### RECORD SET
-.-.-

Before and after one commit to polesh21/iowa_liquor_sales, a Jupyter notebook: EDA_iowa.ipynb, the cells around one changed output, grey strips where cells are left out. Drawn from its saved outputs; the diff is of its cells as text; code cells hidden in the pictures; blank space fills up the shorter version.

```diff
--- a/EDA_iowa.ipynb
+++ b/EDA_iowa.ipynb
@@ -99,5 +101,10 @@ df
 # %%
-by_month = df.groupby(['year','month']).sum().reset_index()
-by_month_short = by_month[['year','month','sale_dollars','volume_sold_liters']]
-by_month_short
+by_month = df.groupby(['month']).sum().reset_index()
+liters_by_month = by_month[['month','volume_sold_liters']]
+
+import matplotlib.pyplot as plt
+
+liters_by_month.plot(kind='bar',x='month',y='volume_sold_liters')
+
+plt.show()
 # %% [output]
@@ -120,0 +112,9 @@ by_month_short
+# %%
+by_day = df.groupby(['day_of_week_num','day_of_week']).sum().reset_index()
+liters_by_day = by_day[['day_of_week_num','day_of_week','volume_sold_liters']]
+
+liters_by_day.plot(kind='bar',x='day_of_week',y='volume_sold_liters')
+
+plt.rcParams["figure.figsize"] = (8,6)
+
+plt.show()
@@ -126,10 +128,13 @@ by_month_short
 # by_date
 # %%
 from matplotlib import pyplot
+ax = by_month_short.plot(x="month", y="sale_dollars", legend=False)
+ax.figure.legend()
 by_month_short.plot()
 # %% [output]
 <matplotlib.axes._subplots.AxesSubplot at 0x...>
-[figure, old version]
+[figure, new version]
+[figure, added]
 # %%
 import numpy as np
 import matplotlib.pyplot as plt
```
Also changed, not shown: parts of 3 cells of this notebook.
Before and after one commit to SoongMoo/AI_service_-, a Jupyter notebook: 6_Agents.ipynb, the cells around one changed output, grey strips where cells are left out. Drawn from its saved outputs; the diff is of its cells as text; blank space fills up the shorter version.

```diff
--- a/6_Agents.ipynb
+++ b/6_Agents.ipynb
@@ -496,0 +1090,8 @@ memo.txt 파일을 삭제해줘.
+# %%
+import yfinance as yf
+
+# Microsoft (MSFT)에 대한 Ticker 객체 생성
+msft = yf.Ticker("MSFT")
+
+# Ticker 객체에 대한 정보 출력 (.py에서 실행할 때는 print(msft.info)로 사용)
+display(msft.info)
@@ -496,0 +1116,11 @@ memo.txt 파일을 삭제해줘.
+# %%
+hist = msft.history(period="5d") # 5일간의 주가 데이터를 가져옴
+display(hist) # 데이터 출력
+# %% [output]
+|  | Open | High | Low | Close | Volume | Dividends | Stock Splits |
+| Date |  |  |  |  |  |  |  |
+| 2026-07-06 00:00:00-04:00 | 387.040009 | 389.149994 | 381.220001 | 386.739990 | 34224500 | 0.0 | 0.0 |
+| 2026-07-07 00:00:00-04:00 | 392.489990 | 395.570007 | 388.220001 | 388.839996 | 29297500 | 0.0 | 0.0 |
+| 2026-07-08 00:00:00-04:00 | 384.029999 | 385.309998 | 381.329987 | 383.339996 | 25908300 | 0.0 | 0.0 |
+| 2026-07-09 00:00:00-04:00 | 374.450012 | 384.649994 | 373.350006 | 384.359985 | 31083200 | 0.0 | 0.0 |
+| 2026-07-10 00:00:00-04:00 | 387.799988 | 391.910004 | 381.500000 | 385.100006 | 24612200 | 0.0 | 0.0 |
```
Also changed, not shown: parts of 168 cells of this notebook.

-.-.-

### PROBLEM REQUIREMENTS
All of the material should be duplicated exactly.

### WRITTEN SOLUTION
Before and after one commit to polesh21/iowa_liquor_sales, a Jupyter notebook: EDA_iowa.ipynb, the cells around one changed output, grey strips where cells are left out. Drawn from its saved outputs; the diff is of its cells as text; code cells hidden in the pictures; blank space fills up the shorter version.

```diff
--- a/EDA_iowa.ipynb
+++ b/EDA_iowa.ipynb
@@ -99,5 +101,10 @@ df
 # %%
-by_month = df.groupby(['year','month']).sum().reset_index()
-by_month_short = by_month[['year','month','sale_dollars','volume_sold_liters']]
-by_month_short
+by_month = df.groupby(['month']).sum().reset_index()
+liters_by_month = by_month[['month','volume_sold_liters']]
+
+import matplotlib.pyplot as plt
+
+liters_by_month.plot(kind='bar',x='month',y='volume_sold_liters')
+
+plt.show()
 # %% [output]
@@ -120,0 +112,9 @@ by_month_short
+# %%
+by_day = df.groupby(['day_of_week_num','day_of_week']).sum().reset_index()
+liters_by_day = by_day[['day_of_week_num','day_of_week','volume_sold_liters']]
+
+liters_by_day.plot(kind='bar',x='day_of_week',y='volume_sold_liters')
+
+plt.rcParams["figure.figsize"] = (8,6)
+
+plt.show()
@@ -126,10 +128,13 @@ by_month_short
 # by_date
 # %%
 from matplotlib import pyplot
+ax = by_month_short.plot(x="month", y="sale_dollars", legend=False)
+ax.figure.legend()
 by_month_short.plot()
 # %% [output]
 <matplotlib.axes._subplots.AxesSubplot at 0x...>
-[figure, old version]
+[figure, new version]
+[figure, added]
 # %%
 import numpy as np
 import matplotlib.pyplot as plt
```
Also changed, not shown: parts of 3 cells of this notebook.
Before and after one commit to SoongMoo/AI_service_-, a Jupyter notebook: 6_Agents.ipynb, the cells around one changed output, grey strips where cells are left out. Drawn from its saved outputs; the diff is of its cells as text; blank space fills up the shorter version.

```diff
--- a/6_Agents.ipynb
+++ b/6_Agents.ipynb
@@ -496,0 +1090,8 @@ memo.txt 파일을 삭제해줘.
+# %%
+import yfinance as yf
+
+# Microsoft (MSFT)에 대한 Ticker 객체 생성
+msft = yf.Ticker("MSFT")
+
+# Ticker 객체에 대한 정보 출력 (.py에서 실행할 때는 print(msft.info)로 사용)
+display(msft.info)
@@ -496,0 +1116,11 @@ memo.txt 파일을 삭제해줘.
+# %%
+hist = msft.history(period="5d") # 5일간의 주가 데이터를 가져옴
+display(hist) # 데이터 출력
+# %% [output]
+|  | Open | High | Low | Close | Volume | Dividends | Stock Splits |
+| Date |  |  |  |  |  |  |  |
+| 2026-07-06 00:00:00-04:00 | 387.040009 | 389.149994 | 381.220001 | 386.739990 | 34224500 | 0.0 | 0.0 |
+| 2026-07-07 00:00:00-04:00 | 392.489990 | 395.570007 | 388.220001 | 388.839996 | 29297500 | 0.0 | 0.0 |
+| 2026-07-08 00:00:00-04:00 | 384.029999 | 385.309998 | 381.329987 | 383.339996 | 25908300 | 0.0 | 0.0 |
+| 2026-07-09 00:00:00-04:00 | 374.450012 | 384.649994 | 373.350006 | 384.359985 | 31083200 | 0.0 | 0.0 |
+| 2026-07-10 00:00:00-04:00 | 387.799988 | 391.910004 | 381.500000 | 385.100006 | 24612200 | 0.0 | 0.0 |
```
Also changed, not shown: parts of 168 cells of this notebook.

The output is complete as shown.